We have a new ASUHIC / taxonbytes T-shirt, designed by Melody Basham and her team, to be used for upcoming outreach events. Large version here.
“This Halloween learn about what makes a bad bug BAD. Learn about the deadliest insect and learn something new about those insects and arachnids we often fear from the big to the small. Learn about monster bugs in ancient times, meet some live critters, go on a bug hunt, or go “beyond a bug in a box” as we take a closer look at some collection specimens using augmented reality technology. To experience our augmented reality insects with your own mobile device download the Junaio app here. Further instructions will be provided at the event!”
Support of the ASU Hasbrouck Insect Collection’s outreach program through an award from Virginia M. Ullman Foundation is kindly acknowledged.
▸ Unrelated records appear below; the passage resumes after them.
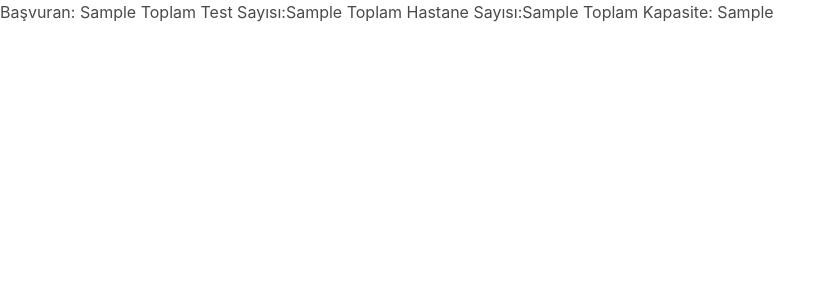
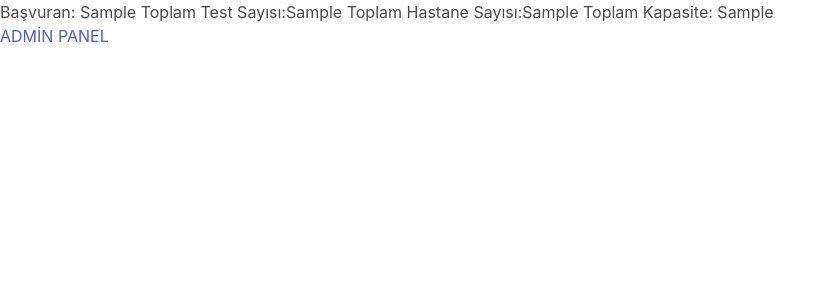
Before and after one commit to incesubaris/Covid19-Project, a Flask app: template templates/index.html in a window 1280 px wide. Shown: the part 56-356 px from the top of the page, without its empty margins (0-835 px from the left). Run offline with Flask 2, Linux system fonts and the light colour scheme; the template is opened without the code that fills it: most values are stand-ins (such as "Sample title", 1, 10 or a date in 2020); some libraries are stand-ins or nearby versions.

Commit message:
admin panel trials

```diff
--- a/templates/index.html
+++ b/templates/index.html
@@ -4,5 +4,5 @@
 
 <p>Başvuran: {{a[0]}}  Toplam Test Sayısı:{{b[0]}} Toplam Hastane Sayısı:{{c[0]}} Toplam Kapasite: {{d[0]}}</p>
 
-
+<a href="{{ url_for('admin') }}" >ADMİN PANEL</a>
 {% endblock %}
```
Last week’s reading was a trip “back to the future” into MacArthur & Wilson (1967) style island biogeography – subtracting phylogeny and area cladograms from the equation and concentrating instead on island species richness and carrying capacities as a function of, well…(likely not just history and phylogeny). All this in a Bayesian framework. There was some question whether the current version of MrBayes can support such analyses. Next up for this week, more overview of parametric approaches: Ree, R.H. & I. Sanmartín. 2009. Prospects and challenges for parametric models in historical biogeographical inference. Journal of Biogeography 36: 1211–1220. Available here.
Presentation sequence in development for the following TDWG 2013 presentation: Franz, N., C. Gries, T. Nash III & E. Gilbert. 2013. Crowd Sourcing and Community Management Capabilities Available within Symbiota Data Portals.
Steven Baskauf of the TDWG-RDF Task Group has produced an easy to understand and rather artistic primer to understanding RDF (Resource Description Framework), a W3C Standard for describing web-based resources in ways legible to both humans and machines. More on the role of RDF in the greater Semantic Web Architecture “stack” is available here.
Last week the ASUHIC’s on-line holdings reached the number of 40,000 specimen records – 100% georeferenced – and representing > 80 families, 860 genera, and 2600 species. Prioritized families include Crabronidae, Curculionidae, Formicidae, Mutillidae, and Scarabaeidae all with > 4000 records. We also have ~ 730 high-resolution images on-line. Thanks to our undergraduate students – current and past – for your quality work.